Funded by the Florida Institute of Oceanography
PI: Wade H. Jeffrey
Oil and its constituents are primarily degraded by native microorganisms with abiotic processes being less important. Oil provides a high amount of organic material available to support bacterioplankton growth, the specific source of carbon, however may select for specific groups of bacterioplankton – shifting the microbial community structure which may alter other biogeochemical cycles as well. The project addresses Category 2 – conduct baseline studies and impact assessments to provide the basis for long term monitoring. Specifically, this study will provide baseline studies on microbiological and geochemical processes governing the degradation of oil and affected by oil and its constituents in pristine and oil-contaminated Gulf of Mexico near shore environments. Phytoplankton and bacterioplankton are the base of marine food webs; phytoplankton fix inorganic carbon to organic carbon and bacterioplankton are responsible for cycling significant (often 50% or more) of the organic carbon through the microbial loop. Changes in this dynamic have the potential to disrupt microbial biogeochemical cycles and significantly alter microbial food webs with potential cascading effects through higher trophic levels. Common bioremediation strategies often include the addition of inorganic nitrogen and phosphate.

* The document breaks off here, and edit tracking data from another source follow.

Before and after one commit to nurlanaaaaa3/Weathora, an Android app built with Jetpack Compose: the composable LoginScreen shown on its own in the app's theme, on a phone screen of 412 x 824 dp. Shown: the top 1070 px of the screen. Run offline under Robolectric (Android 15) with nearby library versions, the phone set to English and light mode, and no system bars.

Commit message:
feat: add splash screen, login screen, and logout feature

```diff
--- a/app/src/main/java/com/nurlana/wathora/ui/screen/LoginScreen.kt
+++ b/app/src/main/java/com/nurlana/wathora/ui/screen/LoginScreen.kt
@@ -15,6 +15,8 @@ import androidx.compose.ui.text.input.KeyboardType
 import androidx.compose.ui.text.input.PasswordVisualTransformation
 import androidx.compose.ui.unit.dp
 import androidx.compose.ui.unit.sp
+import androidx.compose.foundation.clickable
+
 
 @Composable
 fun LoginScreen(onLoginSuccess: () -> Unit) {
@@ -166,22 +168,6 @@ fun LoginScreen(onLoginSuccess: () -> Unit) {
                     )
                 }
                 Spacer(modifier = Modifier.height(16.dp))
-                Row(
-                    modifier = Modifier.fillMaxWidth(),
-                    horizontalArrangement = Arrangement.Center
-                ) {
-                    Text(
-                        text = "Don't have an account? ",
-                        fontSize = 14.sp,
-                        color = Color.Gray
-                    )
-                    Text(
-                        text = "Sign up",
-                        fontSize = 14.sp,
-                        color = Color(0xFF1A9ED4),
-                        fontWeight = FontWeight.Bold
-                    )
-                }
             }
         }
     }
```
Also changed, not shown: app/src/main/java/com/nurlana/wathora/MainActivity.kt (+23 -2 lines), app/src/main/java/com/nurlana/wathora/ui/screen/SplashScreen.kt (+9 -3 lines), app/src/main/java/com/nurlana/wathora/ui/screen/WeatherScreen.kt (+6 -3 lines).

How do increases in carbon (oil) and N & P (from bioremediation nutrient additions) change trophic interactions and dynamics? Is the growth of the organisms responding to oil controlled by bottom up (nutrients) or top down (grazing & viruses) forces? Elevated concentrations of oil in the Gulf of Mexico system presents a huge reservoir of nutrients that will likely have ancillary effects on the entire microbial cycling in affected systems.

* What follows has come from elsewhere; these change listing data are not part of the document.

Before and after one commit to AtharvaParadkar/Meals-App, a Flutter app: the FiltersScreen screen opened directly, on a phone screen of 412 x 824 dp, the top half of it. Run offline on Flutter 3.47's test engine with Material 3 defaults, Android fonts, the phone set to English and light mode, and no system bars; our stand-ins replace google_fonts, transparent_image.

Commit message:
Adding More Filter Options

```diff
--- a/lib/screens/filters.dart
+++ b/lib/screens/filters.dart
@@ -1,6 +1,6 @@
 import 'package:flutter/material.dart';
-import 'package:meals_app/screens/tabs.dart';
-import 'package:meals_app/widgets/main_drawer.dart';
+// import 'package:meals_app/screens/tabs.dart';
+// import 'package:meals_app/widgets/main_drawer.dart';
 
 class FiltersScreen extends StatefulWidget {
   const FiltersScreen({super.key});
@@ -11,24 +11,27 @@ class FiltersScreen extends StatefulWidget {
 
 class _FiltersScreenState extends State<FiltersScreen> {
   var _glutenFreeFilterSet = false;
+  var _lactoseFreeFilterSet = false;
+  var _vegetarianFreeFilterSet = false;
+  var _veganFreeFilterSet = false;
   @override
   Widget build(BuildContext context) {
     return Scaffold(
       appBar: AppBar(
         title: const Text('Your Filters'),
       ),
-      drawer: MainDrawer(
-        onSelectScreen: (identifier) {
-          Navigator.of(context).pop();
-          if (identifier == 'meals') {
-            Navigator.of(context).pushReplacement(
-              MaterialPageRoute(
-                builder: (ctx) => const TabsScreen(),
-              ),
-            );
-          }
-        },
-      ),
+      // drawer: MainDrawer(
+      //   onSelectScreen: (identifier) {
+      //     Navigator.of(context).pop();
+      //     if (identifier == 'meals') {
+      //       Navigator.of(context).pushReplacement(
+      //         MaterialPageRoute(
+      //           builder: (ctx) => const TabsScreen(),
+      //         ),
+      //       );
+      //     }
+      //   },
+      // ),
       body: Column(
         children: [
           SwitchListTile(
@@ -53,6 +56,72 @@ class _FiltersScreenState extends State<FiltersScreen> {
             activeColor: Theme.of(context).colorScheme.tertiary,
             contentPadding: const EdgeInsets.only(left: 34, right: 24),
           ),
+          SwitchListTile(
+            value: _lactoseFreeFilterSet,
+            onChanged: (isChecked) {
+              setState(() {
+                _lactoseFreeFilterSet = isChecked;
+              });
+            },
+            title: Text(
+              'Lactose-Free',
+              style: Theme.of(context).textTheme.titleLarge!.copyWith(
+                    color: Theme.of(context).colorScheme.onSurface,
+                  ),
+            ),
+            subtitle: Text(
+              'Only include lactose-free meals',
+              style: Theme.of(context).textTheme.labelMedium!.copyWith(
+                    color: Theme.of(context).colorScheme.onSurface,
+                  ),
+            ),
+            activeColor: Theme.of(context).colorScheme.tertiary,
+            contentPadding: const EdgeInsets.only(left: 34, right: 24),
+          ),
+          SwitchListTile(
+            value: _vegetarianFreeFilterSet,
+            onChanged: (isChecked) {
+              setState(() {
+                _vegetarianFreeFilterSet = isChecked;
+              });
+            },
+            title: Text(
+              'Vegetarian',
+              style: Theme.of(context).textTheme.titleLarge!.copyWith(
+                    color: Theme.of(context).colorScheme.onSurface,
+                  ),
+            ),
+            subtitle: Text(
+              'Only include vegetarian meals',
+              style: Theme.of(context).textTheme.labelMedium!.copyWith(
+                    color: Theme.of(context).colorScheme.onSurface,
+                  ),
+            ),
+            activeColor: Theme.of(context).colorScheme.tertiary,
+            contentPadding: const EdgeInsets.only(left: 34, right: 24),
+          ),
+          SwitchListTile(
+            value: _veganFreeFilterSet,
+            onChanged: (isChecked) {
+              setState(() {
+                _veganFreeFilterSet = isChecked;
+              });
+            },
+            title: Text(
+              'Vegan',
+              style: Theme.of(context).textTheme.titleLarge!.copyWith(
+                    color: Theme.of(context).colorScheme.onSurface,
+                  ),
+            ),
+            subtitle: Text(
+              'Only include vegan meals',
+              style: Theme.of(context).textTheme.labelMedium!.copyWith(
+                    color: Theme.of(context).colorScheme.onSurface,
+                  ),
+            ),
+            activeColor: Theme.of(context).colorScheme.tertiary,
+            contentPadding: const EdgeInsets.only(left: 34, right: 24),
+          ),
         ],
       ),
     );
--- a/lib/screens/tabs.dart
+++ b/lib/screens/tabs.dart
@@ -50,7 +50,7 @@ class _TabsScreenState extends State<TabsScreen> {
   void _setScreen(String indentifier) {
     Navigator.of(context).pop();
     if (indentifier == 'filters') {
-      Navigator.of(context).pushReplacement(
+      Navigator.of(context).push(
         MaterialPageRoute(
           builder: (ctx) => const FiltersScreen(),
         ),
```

This project represents a collaborative effort between the University of West Florida and Florida A& M University. Research areas include Pensacola Beach, near the University of West Florida and a site already contaminated by oil, as well as Apalachicola (currently uncontaminated) and Grand Bay, MS (contaminated). All three sites have been sampled extensively prior to the spill. Immediate sampling needs to be done in uncontaminated waters in the Gulf of Mexico to establish baseline trophic interactions. These initial assays will be followed by sampling in contaminated waters as well as via experimental manipulation by adding oil and inorganic nutrients to samples to monitor changes in microbial community foodwebs (i.e. phytoplankton and bacterioplankton interactions) and community structure and dynamics in response to oil spill components. Research proposed herein will enhance our ability to better understand the biogeochemical effects and ultimately the ecological response to the Deepwater Horizon disaster.